Today I did one of the more common things I do to keep up with our patrons’ world: I went to the bookstore for some reconnaissance. You can look at the catalogs and websites from publishers all you want, but it’s equally helpful to hit up a retail outlet to see trends and get inspiration for displays, etc.
My visit turned out into a trip down memory lane, as I got to visit some old familiar friends. This is what I saw. First up: Perks of Being a Wallflower! As a novice teen services librarian, I knew this was an important book by the number of Perks we saw being stolen, beat up, and shared with friends. I actually asked our current selector to pick up more copies in anticipation of the movie coming out this fall, and we wondered whether or not they would do a new cover. Glad to report that the classic chartreuse understated cover was retained! Just a little aqua dot with the movie info was added. Perks is one of those absolutely essential modern classics that no teen collection can do without – despite being set in the early 90s, Charlie’s story of teen angst, love, heartbreak, abuse, and redemption continues to resonate with today’s teens.
Next up: some wonderful new covers for more classic thrillers. Caroline Cooney is the queen of mystery and intrigue to me – every new book possesses the same sense of urgency that the old ones do, and she just keeps cranking them out. Is Cooney the Joyce Carol Oates of YA lit? Possibly, possibly. What I’m LOVING about these reissues by Ember are the dreamy x-ray noir-esque covers, which to me perfectly capture the Face on the Milk Carton and Whatever Happened to Janie?
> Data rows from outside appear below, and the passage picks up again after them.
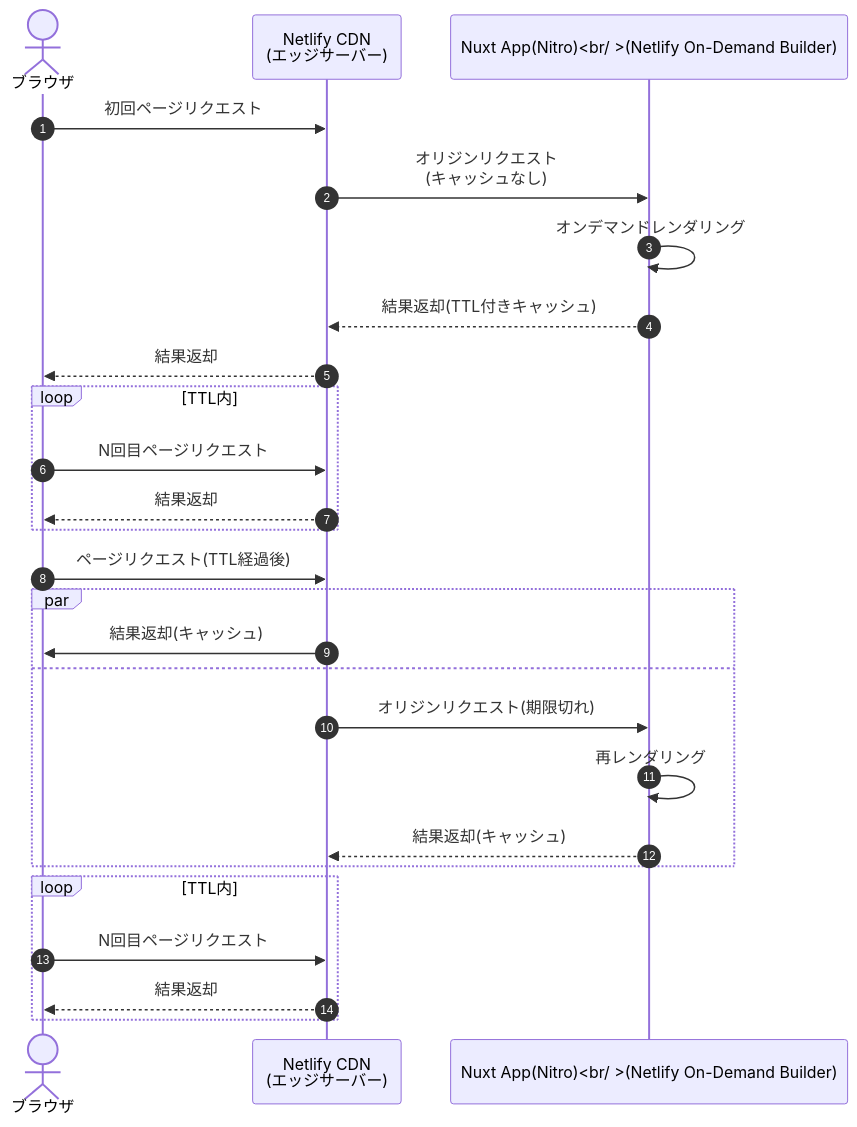
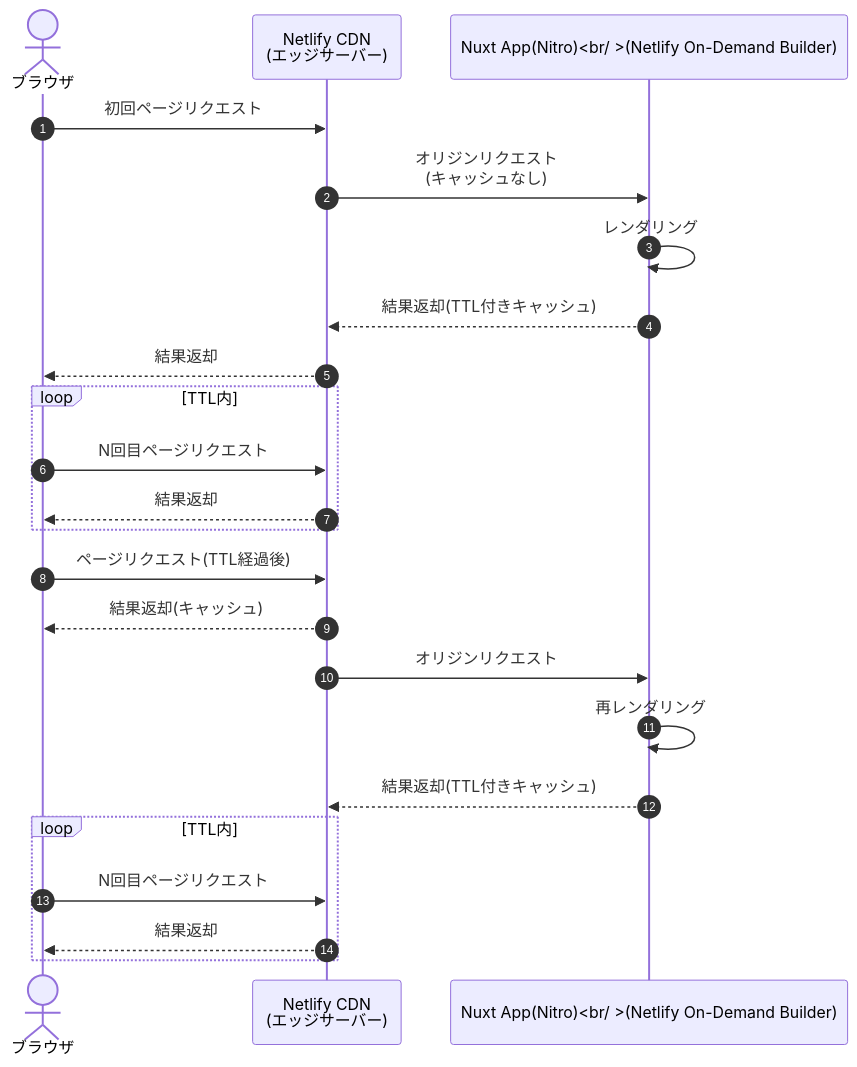
The second of 2 diagrams in src/posts/blogs/2022/1218_nuxt3-hybrid-rendering.md (mamezou-tech/mamezou-tech-site), drawn with Mermaid before and after one commit. The commit also changed other lines of this file, not shown here.

````diff
--- a/src/posts/blogs/2022/1218_nuxt3-hybrid-rendering.md
+++ b/src/posts/blogs/2022/1218_nuxt3-hybrid-rendering.md
@@ -394,28 +394,25 @@
 ```mermaid
 sequenceDiagram
     autonumber
     actor client as ブラウザ
     participant edge as Netlify CDN<br />(エッジサーバー)
     participant app as Nuxt App(Nitro)<br/ >(Netlify On-Demand Builder)
     client->>edge: 初回ページリクエスト
     edge->>app: オリジンリクエスト<br />(キャッシュなし)
-    app->>app: オンデマンドレンダリング
+    app->>app: レンダリング
     app-->>edge: 結果返却(TTL付きキャッシュ) 
     edge-->>client: 結果返却
     loop TTL内
         client->>edge: N回目ページリクエスト
         edge-->>client: 結果返却
     end
     client->>edge: ページリクエスト(TTL経過後)
-    par
-        edge->>client: 結果返却(キャッシュ)
-    and
-        edge->>app: オリジンリクエスト(期限切れ) 
-        app->>app: 再レンダリング
-        app-->>edge: 結果返却(キャッシュ) 
-    end
+    edge-->>client: 結果返却(キャッシュ)
+    edge->>app: オリジンリクエスト 
+    app->>app: 再レンダリング
+    app-->>edge: 結果返却(TTL付きキャッシュ) 
     loop TTL内
         client->>edge: N回目ページリクエスト
         edge-->>client: 結果返却
     end
 ```
````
It’s a great new look for the Janie books and a wonderful way to reach today’s readers.
Seeing Stolen was like being greeted by an old friend on the shelf – a wonderful reminder of the transformative experience I had on the 2011 Printz committee! I was very happy to see that the distinctive cover from the hardback made onto the paperback copies, although the alert and worldly reader will realize that it is slightly different from the original Australian cover. Also, the title was simplified. But I think that paring those elements away made it even better. I imagine that it will have a lot of shelf appeal just like this for years to come, just like Perks.
Similarly, another old friend was on hand but in a different package: Ship Breaker
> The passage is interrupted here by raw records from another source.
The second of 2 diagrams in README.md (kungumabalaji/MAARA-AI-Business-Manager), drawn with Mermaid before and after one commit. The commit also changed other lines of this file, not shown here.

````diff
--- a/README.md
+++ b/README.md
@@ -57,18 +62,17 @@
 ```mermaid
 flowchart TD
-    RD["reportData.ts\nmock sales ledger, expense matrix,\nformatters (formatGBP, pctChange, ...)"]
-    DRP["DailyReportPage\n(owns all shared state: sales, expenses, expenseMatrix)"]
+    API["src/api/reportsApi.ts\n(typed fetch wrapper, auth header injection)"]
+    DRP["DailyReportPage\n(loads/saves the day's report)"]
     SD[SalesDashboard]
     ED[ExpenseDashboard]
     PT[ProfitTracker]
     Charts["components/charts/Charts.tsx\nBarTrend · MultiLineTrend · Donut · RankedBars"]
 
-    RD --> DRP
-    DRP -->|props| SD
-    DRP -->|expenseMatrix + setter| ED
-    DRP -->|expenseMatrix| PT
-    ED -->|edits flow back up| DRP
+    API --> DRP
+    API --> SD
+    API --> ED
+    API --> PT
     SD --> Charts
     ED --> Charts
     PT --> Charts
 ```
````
! I think the eyes on this new cover are suitably mysterious and creepy (who’s looking at us? Nailer? Nita? Tool?) and of course I am a huge fan of the well-deserved shiny medals down the left side. If you haven’t tried Paolo Bacigalupi yet, please do yourself the favor and dive in. His distinctly familiar post-apocalyptic world where climate change has upended world trade and polite society stretches into both adult and teen titles. My senior English teacher (Hey, Mrs. Adams!) spent a lot of time talking to us about the thematic use of “disquietude” and I am not sure I truly appreciated that theme until I read the story of Nailer’s survival off the coast of tomorrow’s New Orleans.
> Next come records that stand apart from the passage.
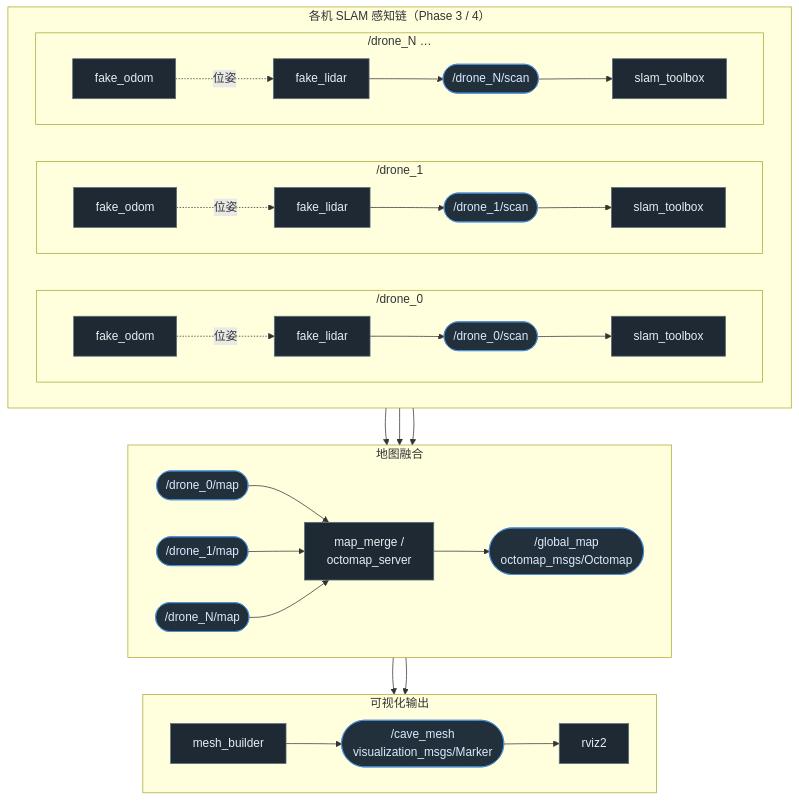
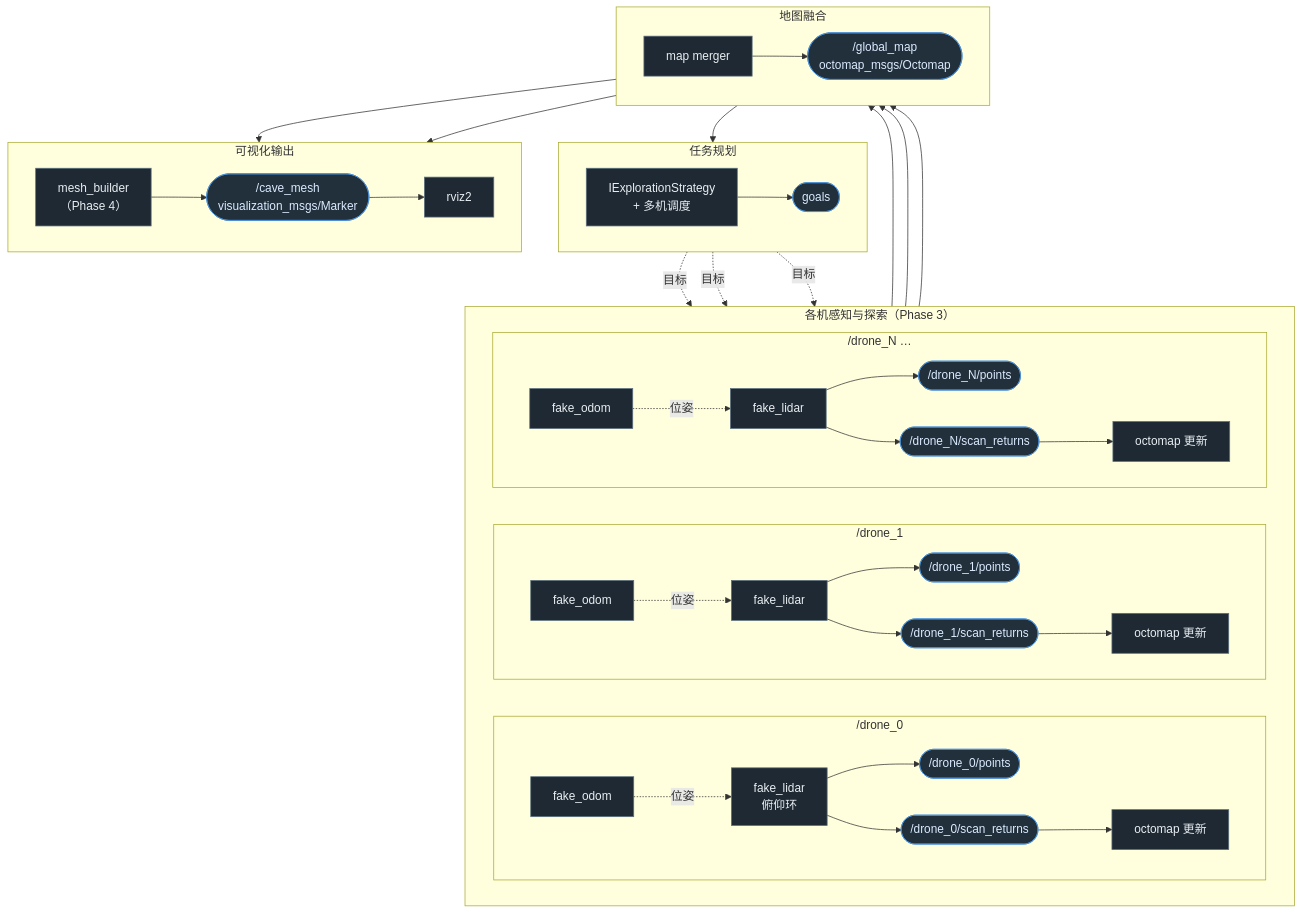
Before and after one commit to qian-loong/alien_scanner: the fourth of 4 diagrams in docs/xenomorph-scanner-plan.md, drawn with Mermaid. The commit also changed other lines of this file and 133 other files, not shown here.

Commit message:
phase3: squash merge swarm controller baseline

````diff
--- a/docs/xenomorph-scanner-plan.md
+++ b/docs/xenomorph-scanner-plan.md
@@ -355,64 +384,71 @@
 ```mermaid
 flowchart TB
-    subgraph SWARM["各机 SLAM 感知链（Phase 3 / 4）"]
+    subgraph SWARM["各机感知与探索（Phase 3）"]
         direction LR
         subgraph D0["/drone_0"]
             direction LR
             O0["fake_odom"]
-            L0["fake_lidar"]
-            S0["slam_toolbox"]
+            L0["fake_lidar<br/>俯仰环"]
+            OCT0["octomap 更新"]
             O0 -. 位姿 .-> L0
-            L0 --> SC0(["/drone_0/scan"]) --> S0
+            L0 --> P0(["/drone_0/points"])
+            L0 --> R0(["/drone_0/scan_returns"]) --> OCT0
         end
         subgraph D1["/drone_1"]
             direction LR
             O1["fake_odom"]
             L1["fake_lidar"]
-            S1["slam_toolbox"]
+            OCT1["octomap 更新"]
             O1 -. 位姿 .-> L1
-            L1 --> SC1(["/drone_1/scan"]) --> S1
+            L1 --> P1(["/drone_1/points"])
+            L1 --> R1(["/drone_1/scan_returns"]) --> OCT1
         end
         subgraph DN["/drone_N …"]
             direction LR
             ON["fake_odom"]
             LN["fake_lidar"]
-            SN["slam_toolbox"]
+            OCTN["octomap 更新"]
             ON -. 位姿 .-> LN
-            LN --> SCN(["/drone_N/scan"]) --> SN
+            LN --> PN(["/drone_N/points"])
+            LN --> RN(["/drone_N/scan_returns"]) --> OCTN
         end
+    end
+
+    subgraph PLAN["任务规划"]
+        direction LR
+        STRAT["IExplorationStrategy<br/>+ 多机调度"]
+        G0(["goals"])
+        STRAT --> G0
     end
 
     subgraph FUSE["地图融合"]
         direction LR
-        M0(["/drone_0/map"])
-        M1(["/drone_1/map"])
-        MN(["/drone_N/map"])
-        MERGE["map_merge /<br/>octomap_server"]
+        MERGE["map merger"]
         GM(["/global_map<br/>octomap_msgs/Octomap"])
-
-        M0 --> MERGE
-        M1 --> MERGE
-        MN --> MERGE
+        OCT0 --> MERGE
+        OCT1 --> MERGE
+        OCTN --> MERGE
         MERGE --> GM
+        GM --> STRAT
     end
 
     subgraph DISPLAY["可视化输出"]
         direction LR
-        MESH["mesh_builder"]
+        MESH["mesh_builder<br/>（Phase 4）"]
         MK(["/cave_mesh<br/>visualization_msgs/Marker"])
         RVIZ["rviz2"]
 
         GM --> MESH
         GM --> RVIZ
         MESH --> MK --> RVIZ
     end
 
-    S0 --> M0
-    S1 --> M1
-    SN --> MN
+    G0 -. 目标 .-> O0
+    G0 -. 目标 .-> O1
+    G0 -. 目标 .-> ON
 
     classDef node fill:#1f2933,stroke:#5c7080,color:#e8eef2;
     classDef topic fill:#22303c,stroke:#4a90d9,color:#dbeafe;
-    class O0,L0,S0,O1,L1,S1,ON,LN,SN,MERGE,MESH,RVIZ node;
-    class SC0,SC1,SCN,M0,M1,MN,GM,MK topic;
+    class O0,L0,OCT0,O1,L1,OCT1,ON,LN,OCTN,STRAT,MERGE,MESH,RVIZ node;
+    class P0,P1,PN,R0,R1,RN,G0,GM,MK topic;
 ```
````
So that was what I saw on my field trip today. As a librarian, I wear many hats. I have to stay current in technology, literature, and in many more topics in order to do my job well and to serve our patrons best. And as you can see, we often do it in our spare time – we don’t get paid to sit and read novels on work time, nor can we learn everything we need to know during the typical work day. I also visited the enormous Nook kiosk, where an attendant was showing potential Nook buyers all the different models in a well-lit, Apple-esque center stage arena that dominated the floor. The lure of giant Nooks with screens as tall as me was interesting, but I think I’ll leave that for another day.